The Hunger Games (7/10)
by Tony Medley
Despite all the
ballyhoo, this is basically a standard thriller set in the future.
Apparently the books are a big hit with teenaged girls, so I was fearing
the film would just be more of the same that we got with the Twilight
films. But that's not the way it is. This is actually very entertaining
and well done, with a stellar cast.
Set in a
despotic country in the future, each year 24 teenagers between 12-18,
two from each of the country's 12 districts, a male and a female, are
chosen to compete in a reality TV game fight to the death with only one
winner. That means that 24 teenagers are chosen and 23 will die.
Lawrence's young sister is chosen, Jennifer volunteers to take her
place. The boy chosen from the district is Josh Hutcherson, who has
loved Jennifer from afar. That means that in order to survive, one will
have to kill the other.
are turned loose in the forest to either run from each other or to
search each other out to kill. All the while they are monitored by the
government, who also manipulates the outcome, or tries to, anyway.
Stanley Tucci is
very good as the unctuous TV host, as are an almost unrecognizable
Elizabeth Banks and Woody Harrelson. Lawrence does a fine job, but not
much is required of her, as it was in 2010 in Winter's Bone, one
of the best of that year, a film that required acting to make it work,
and for which she received an Oscar® nomination. This really doesn't.
She's out there in the forest and she's mostly running and hiding.
aspect I really liked was the archery. I took archery at UCLA (and was
the class champion, although I never split an arrow like Robin Hood), so
I generally cringe when I see actors in films requiring archery
pretending that they know how to use a bow and arrow when they clearly
don't. There are many shots of Lawrence using the bow and arrow and she
does it exactly the way I learned. Bravo!
I had heard a
lot of misleading things about brutality, but, while there is some
killing, it's not graphic and it isn't profuse. This is mostly a film
about chase and survival, although it takes about an hour for the games
to actually begin. While director Gary Ross (who also has a writing
credit with Billy Ray and Suzanne Collins, the author of the books)
keeps the film moving, I can't for the life of me figure out how he
stretched this out to almost two and a half hours. There just isn't that

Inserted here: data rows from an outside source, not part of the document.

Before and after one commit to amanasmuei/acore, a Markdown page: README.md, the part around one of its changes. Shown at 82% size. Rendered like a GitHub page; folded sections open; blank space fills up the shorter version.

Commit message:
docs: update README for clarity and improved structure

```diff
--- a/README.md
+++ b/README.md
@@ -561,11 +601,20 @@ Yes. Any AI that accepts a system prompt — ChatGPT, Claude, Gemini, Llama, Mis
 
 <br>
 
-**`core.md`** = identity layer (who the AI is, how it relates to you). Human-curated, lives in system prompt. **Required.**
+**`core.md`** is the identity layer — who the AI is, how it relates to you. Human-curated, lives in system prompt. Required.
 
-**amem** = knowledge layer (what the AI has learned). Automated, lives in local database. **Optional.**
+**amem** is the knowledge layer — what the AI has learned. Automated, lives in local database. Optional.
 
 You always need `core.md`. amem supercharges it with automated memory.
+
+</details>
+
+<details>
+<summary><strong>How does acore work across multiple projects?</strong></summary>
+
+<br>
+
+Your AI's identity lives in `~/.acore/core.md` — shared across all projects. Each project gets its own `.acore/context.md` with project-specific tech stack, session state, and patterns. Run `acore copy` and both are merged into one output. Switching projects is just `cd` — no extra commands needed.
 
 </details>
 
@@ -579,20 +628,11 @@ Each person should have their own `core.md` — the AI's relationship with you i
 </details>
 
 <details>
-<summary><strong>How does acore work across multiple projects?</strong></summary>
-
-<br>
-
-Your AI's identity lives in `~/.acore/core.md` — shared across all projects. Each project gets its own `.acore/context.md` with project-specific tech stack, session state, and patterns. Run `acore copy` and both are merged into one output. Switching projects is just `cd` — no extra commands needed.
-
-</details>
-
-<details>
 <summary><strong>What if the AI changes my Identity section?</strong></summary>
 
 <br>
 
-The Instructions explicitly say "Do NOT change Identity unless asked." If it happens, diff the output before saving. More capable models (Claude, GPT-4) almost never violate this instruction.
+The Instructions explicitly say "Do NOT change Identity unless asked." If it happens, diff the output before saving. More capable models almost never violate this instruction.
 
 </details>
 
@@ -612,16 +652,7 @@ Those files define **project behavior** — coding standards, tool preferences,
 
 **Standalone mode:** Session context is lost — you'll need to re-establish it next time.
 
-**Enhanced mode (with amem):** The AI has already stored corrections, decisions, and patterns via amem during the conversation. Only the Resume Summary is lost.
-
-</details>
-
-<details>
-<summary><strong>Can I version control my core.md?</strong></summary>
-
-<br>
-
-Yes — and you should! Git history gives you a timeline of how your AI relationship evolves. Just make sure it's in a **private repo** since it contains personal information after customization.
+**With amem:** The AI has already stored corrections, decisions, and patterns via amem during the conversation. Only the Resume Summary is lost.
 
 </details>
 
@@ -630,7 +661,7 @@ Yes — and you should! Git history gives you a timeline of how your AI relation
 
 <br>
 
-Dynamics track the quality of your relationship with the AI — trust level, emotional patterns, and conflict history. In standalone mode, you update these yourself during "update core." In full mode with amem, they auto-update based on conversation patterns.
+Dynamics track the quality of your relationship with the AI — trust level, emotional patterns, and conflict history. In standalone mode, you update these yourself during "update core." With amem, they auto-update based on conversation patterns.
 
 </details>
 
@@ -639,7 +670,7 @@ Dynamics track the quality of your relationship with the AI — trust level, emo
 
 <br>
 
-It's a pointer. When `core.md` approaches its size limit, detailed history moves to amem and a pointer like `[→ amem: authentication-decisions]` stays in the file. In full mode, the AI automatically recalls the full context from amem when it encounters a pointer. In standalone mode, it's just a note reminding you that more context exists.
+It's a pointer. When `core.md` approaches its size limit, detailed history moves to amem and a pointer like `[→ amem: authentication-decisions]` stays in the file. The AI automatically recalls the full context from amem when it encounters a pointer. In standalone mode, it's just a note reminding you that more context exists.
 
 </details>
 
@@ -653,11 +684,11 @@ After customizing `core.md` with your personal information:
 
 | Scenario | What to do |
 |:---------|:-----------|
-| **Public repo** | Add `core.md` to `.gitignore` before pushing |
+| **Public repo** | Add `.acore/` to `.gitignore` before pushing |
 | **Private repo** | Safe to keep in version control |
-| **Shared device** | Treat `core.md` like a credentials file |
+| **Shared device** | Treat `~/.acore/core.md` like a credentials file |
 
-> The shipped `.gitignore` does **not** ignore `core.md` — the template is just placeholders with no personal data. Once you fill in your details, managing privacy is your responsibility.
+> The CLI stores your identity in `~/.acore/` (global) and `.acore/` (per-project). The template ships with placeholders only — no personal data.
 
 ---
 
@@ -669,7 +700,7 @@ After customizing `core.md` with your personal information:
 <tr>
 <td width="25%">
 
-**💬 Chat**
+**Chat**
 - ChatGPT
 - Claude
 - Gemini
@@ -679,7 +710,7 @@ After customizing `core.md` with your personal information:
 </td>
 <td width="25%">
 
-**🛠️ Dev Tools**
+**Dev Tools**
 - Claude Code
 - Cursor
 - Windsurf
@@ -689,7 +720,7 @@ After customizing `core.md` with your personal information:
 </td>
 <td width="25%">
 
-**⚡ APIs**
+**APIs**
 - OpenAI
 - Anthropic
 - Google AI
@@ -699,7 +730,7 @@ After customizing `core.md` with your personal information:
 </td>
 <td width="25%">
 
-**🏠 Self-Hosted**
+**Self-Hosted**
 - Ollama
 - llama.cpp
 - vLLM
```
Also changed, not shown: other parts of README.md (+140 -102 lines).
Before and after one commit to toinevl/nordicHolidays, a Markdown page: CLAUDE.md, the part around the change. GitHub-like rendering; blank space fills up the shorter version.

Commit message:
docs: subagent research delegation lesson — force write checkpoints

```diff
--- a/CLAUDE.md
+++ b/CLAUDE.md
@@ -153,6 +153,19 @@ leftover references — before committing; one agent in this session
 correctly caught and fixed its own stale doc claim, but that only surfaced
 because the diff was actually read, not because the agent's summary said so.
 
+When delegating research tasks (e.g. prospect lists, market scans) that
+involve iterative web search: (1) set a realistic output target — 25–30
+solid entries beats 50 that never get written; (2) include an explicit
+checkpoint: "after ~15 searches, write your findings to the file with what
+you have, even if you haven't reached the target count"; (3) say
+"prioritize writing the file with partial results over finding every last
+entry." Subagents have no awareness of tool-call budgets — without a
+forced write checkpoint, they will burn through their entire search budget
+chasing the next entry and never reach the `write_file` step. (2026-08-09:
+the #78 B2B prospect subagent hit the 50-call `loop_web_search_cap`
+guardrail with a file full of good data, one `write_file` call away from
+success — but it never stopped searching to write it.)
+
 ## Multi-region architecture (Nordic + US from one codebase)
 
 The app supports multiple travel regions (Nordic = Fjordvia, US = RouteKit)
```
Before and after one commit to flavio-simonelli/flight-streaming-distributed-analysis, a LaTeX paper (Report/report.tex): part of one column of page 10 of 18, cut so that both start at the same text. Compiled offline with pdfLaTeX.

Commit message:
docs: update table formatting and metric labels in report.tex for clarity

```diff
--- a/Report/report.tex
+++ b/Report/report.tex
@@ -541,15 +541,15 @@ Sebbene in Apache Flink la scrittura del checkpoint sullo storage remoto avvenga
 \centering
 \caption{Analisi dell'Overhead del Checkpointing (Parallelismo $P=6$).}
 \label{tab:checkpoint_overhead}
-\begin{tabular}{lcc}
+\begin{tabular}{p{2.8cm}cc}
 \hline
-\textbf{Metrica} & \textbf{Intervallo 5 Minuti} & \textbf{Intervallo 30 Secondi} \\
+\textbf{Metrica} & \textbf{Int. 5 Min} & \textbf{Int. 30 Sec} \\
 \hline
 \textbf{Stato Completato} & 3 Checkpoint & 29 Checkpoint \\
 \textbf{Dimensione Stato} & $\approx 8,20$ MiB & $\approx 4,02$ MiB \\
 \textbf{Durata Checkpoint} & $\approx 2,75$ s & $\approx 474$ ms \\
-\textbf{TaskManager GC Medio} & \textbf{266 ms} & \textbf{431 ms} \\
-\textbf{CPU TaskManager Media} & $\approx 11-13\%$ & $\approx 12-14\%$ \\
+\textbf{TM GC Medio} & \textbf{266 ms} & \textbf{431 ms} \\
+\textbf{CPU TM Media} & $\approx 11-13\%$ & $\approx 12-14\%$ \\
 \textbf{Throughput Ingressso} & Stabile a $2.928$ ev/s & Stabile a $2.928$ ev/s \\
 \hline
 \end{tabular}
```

much story there. It didn't pass the watch test, because I checked mine
I don't know if
the filmmakers were trying to make a statement about totalitarianism,
but it's there if you want to see it.